August 30th, 2019
I was digging through some older stuff looking for some story snippets and came across this bit from Chapter 8 of Star Charmer. It was too long for what I was looking for, but I really like it, so enjoy!
The only setup you need to know is that Thomas is the spaceship. M is his new companion-in-training, and Thomas’s spiderbots are all named after vice presidents because as he puts it, “they are mostly brainless and can’t do anything without my say-so.” Oh, and he forces them to wear costumes.
Before he could answer his own question, Thomas was interrupted by a sudden thump followed by a high-pitched hiss. M turned to see a tiny hole in the hull behind her and noticed a growing circle of blood soaking her shirt just before everything went black. Several drawers opened from what were previously smooth walls as she slumped to the floor. Spiderbots flooded out of the drawers and began dragging her limp body to the Med-Bay which had also opened out of its place inside the wall. A few spiderbots hurried to repair the holes in the hull caused by the micro-meteor. As the Med-Bay closed, M opened her eyes slightly and let out a few confused syllables.
“Don’t worry, I’ve got you,” Thomas said, as she closed her eyes.
* * *
A day and a half later, the Med-Bay opened, and M sat up.
“So this is our Med-Bay,” she slowly swung her legs over the edge. After a moment, she stood, still a bit shaky. “What was that?”
“A micrometeoroid. It happens from time to time. Never went through a passenger before, though. That’s new.”
“Crew,” she corrected. “How long was I in here?”
“Thirty-six hours. Haven’t you ever been in one before?”
“No. My friend was once. She fell out of a tree and broke her arm. It only took a few minutes. Wow, thirty-six hours. That must be some kind of record.”
“Oh no, not even close. One of the other survey ships told me a story about a repair that took a month. Apparently, there were residual skin cells from a previous repair job. The Med-Bay stowed itself away inside the wall, but at some point, the damn thing came on by itself without anyone noticing. It was probably some sort of Single-Upset-Event, perhaps a cosmic ray.”
“Single-Upset-Event?” she asked and yawned.
“That’s what they call it when a bit of radiation affects some electronics. The ship didn’t notice because it’s a completely isolated system.
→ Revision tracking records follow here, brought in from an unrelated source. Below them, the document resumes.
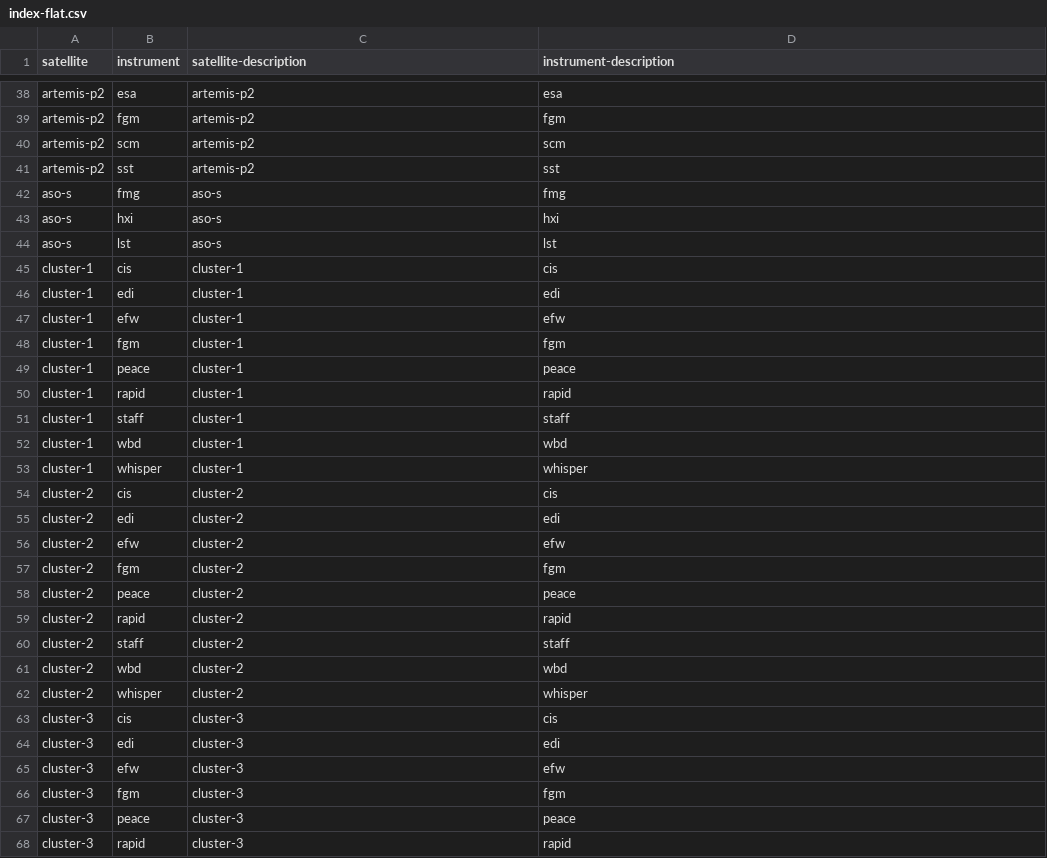
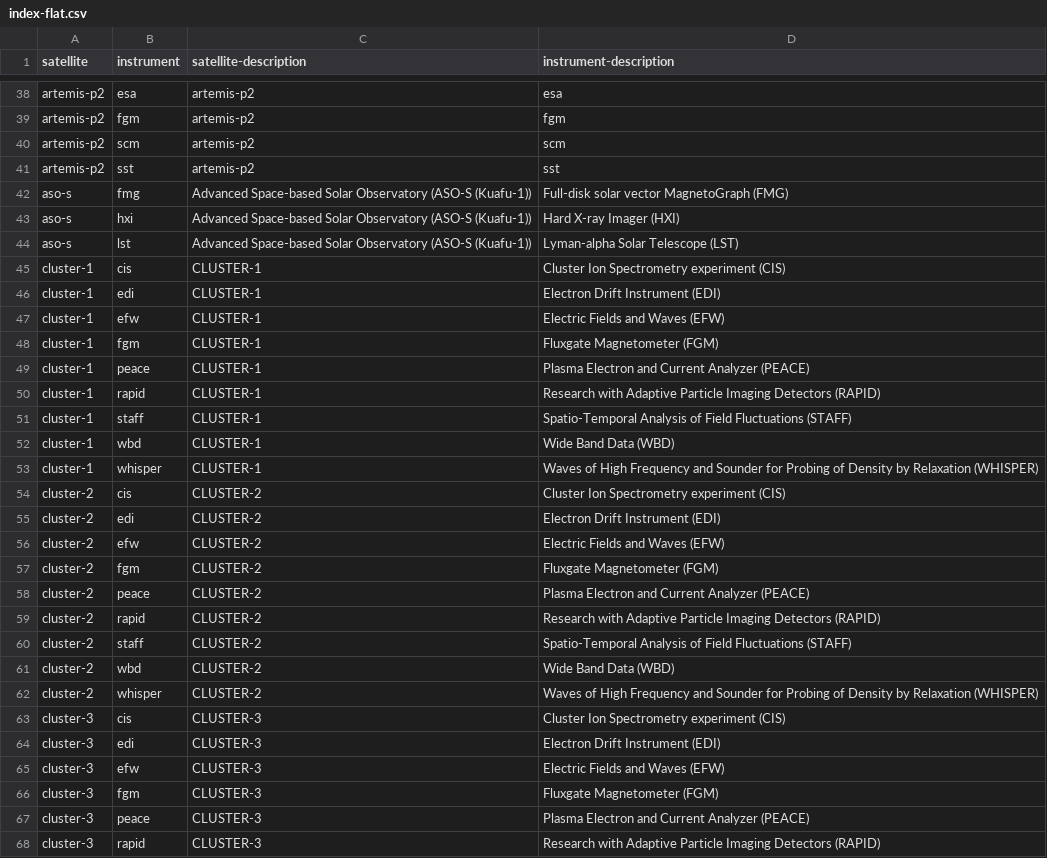
Before and after one commit to wmo-im/wis2-topic-hierarchy, a CSV file: topic-hierarchy/earth-system-discipline/space-weather/space-based-observations/index-flat.csv, drawn as a sheet; only a part is shown, gaps mark what is left out; the diff covers the shown part only.

Commit message:
add definitions a-d

```diff
--- a/topic-hierarchy/earth-system-discipline/space-weather/space-based-observations/index-flat.csv
+++ b/topic-hierarchy/earth-system-discipline/space-weather/space-based-observations/index-flat.csv
@@ -41,28 +41,28 @@ artemis-p2,scm,artemis-p2,scm
 artemis-p2,sst,artemis-p2,sst
-aso-s,fmg,aso-s,fmg
-aso-s,hxi,aso-s,hxi
-aso-s,lst,aso-s,lst
-cluster-1,cis,cluster-1,cis
-cluster-1,edi,cluster-1,edi
-cluster-1,efw,cluster-1,efw
-cluster-1,fgm,cluster-1,fgm
-cluster-1,peace,cluster-1,peace
-cluster-1,rapid,cluster-1,rapid
-cluster-1,staff,cluster-1,staff
-cluster-1,wbd,cluster-1,wbd
-cluster-1,whisper,cluster-1,whisper
-cluster-2,cis,cluster-2,cis
-cluster-2,edi,cluster-2,edi
-cluster-2,efw,cluster-2,efw
-cluster-2,fgm,cluster-2,fgm
-cluster-2,peace,cluster-2,peace
-cluster-2,rapid,cluster-2,rapid
-cluster-2,staff,cluster-2,staff
-cluster-2,wbd,cluster-2,wbd
-cluster-2,whisper,cluster-2,whisper
-cluster-3,cis,cluster-3,cis
-cluster-3,edi,cluster-3,edi
-cluster-3,efw,cluster-3,efw
-cluster-3,fgm,cluster-3,fgm
-cluster-3,peace,cluster-3,peace
-cluster-3,rapid,cluster-3,rapid
+aso-s,fmg,Advanced Space-based Solar Observatory (ASO-S (Kuafu-1)),Full-disk solar vector MagnetoGraph (FMG)
+aso-s,hxi,Advanced Space-based Solar Observatory (ASO-S (Kuafu-1)),Hard X-ray Imager (HXI)
+aso-s,lst,Advanced Space-based Solar Observatory (ASO-S (Kuafu-1)),Lyman-alpha Solar Telescope (LST)
+cluster-1,cis,CLUSTER-1,Cluster Ion Spectrometry experiment (CIS)
+cluster-1,edi,CLUSTER-1,Electron Drift Instrument (EDI)
+cluster-1,efw,CLUSTER-1,Electric Fields and Waves (EFW)
+cluster-1,fgm,CLUSTER-1,Fluxgate Magnetometer (FGM)
+cluster-1,peace,CLUSTER-1,Plasma Electron and Current Analyzer (PEACE)
+cluster-1,rapid,CLUSTER-1,Research with Adaptive Particle Imaging Detectors (RAPID)
+cluster-1,staff,CLUSTER-1,Spatio-Temporal Analysis of Field Fluctuations (STAFF)
+cluster-1,wbd,CLUSTER-1,Wide Band Data (WBD)
+cluster-1,whisper,CLUSTER-1,Waves of High Frequency and Sounder for Probing of Density by Relaxation (WHISPER)
+cluster-2,cis,CLUSTER-2,Cluster Ion Spectrometry experiment (CIS)
+cluster-2,edi,CLUSTER-2,Electron Drift Instrument (EDI)
+cluster-2,efw,CLUSTER-2,Electric Fields and Waves (EFW)
+cluster-2,fgm,CLUSTER-2,Fluxgate Magnetometer (FGM)
+cluster-2,peace,CLUSTER-2,Plasma Electron and Current Analyzer (PEACE)
+cluster-2,rapid,CLUSTER-2,Research with Adaptive Particle Imaging Detectors (RAPID)
+cluster-2,staff,CLUSTER-2,Spatio-Temporal Analysis of Field Fluctuations (STAFF)
+cluster-2,wbd,CLUSTER-2,Wide Band Data (WBD)
+cluster-2,whisper,CLUSTER-2,Waves of High Frequency and Sounder for Probing of Density by Relaxation (WHISPER)
+cluster-3,cis,CLUSTER-3,Cluster Ion Spectrometry experiment (CIS)
+cluster-3,edi,CLUSTER-3,Electron Drift Instrument (EDI)
+cluster-3,efw,CLUSTER-3,Electric Fields and Waves (EFW)
+cluster-3,fgm,CLUSTER-3,Fluxgate Magnetometer (FGM)
+cluster-3,peace,CLUSTER-3,Plasma Electron and Current Analyzer (PEACE)
+cluster-3,rapid,CLUSTER-3,Research with Adaptive Particle Imaging Detectors (RAPID)
```
Also changed, not shown: 1 moved row and 96 edited cells elsewhere in this file.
The passenger didn’t notice because the Med-Bay was still inside the wall until it finished and opened up with his clone sitting there looking all dazed.”
“That’s right. It made a perfect copy from the residue DNA but without any memories. So, it couldn’t even speak. Complete tabula rasa - a blank slate.”
“What did they do with him?”
“Well, they did the only thing you can in a situation like that. They taught it to play cards,” he said as the spiderbots laughed.
M frowned. “More nonsense. Which fallacy is that?”
She walked around to get her balance back and noticed a new spiderbot wearing a silver funnel hat and carrying an oil can.
“I love this one because it’s close to several fallacies. Firstly, our friend number eleven again, Appeal to Authority, where you believe something just because your cousin’s friend from two towns over knows what he’s talking about because he was there. The second one is number twenty-five Ad Nauseum where a story gains credulity through repetition. If you say something often enough, people will believe it. The third fallacy is another one we’ve covered already…”
“Don’t Trust Anything Thomas Says,” she repeated with sarcasm.
He laughed, and the spiderbots chittered again.
“The give-away is the Med-Bay being isolated. You should have caught that, M. It’s not a simple Stitcher. It can’t do a thing without me.”
“Whatever. So, we should be at the asteroid by now, right?” she said.
“Well, not exactly.”
“So, where are we?”
“I…pulled out all the reactor safeties and turned back for Earth. We’re nearly there. I suppose we can turn around now that you’re done with your little holiday.”
“You were worried about me,” she accused grinning.
“No, I wasn’t,” he said with indignation, “I simply wanted to be ready for a replacement should that become necessary.”
“Liar. Why the hurry just to drop off a dead body?”
“I have submitted the request for a gravity assist maneuver around Earth so that we can get back on schedule,” he said, ignoring her.
“We have a schedule?”
“No, but I love speed. Speed is goo-ood. Speed is right! This might even be a personal-best for me.”
As they came around the planet in a close arc, Thomas accelerated like a rock in a slingshot.
“No - No - No! Oh, that’s disappointing. Missed it by one percent!”
“It’s over already? I didn’t feel a thing.” M said, surprised.
“Oh, right. Sorry about that. I didn’t mean literally hang on. I keep a constant one gee inside for the comfort of my passengers.”
“Crew,” she corrected, but he ignored her.
“Although,” he laughed, “I discovered through experimentation that I could gradually increase it to one-point-five gees before Dennis noticed.”
“Hey Thomas,” she said in a serious tone, “Thanks - I owe you one.”
The sound of the reply from the committee filled the cabin. It said, “Asteroid Survey Ship Thomas is denied permission to perform gravity assist maneuver,” they both laughed.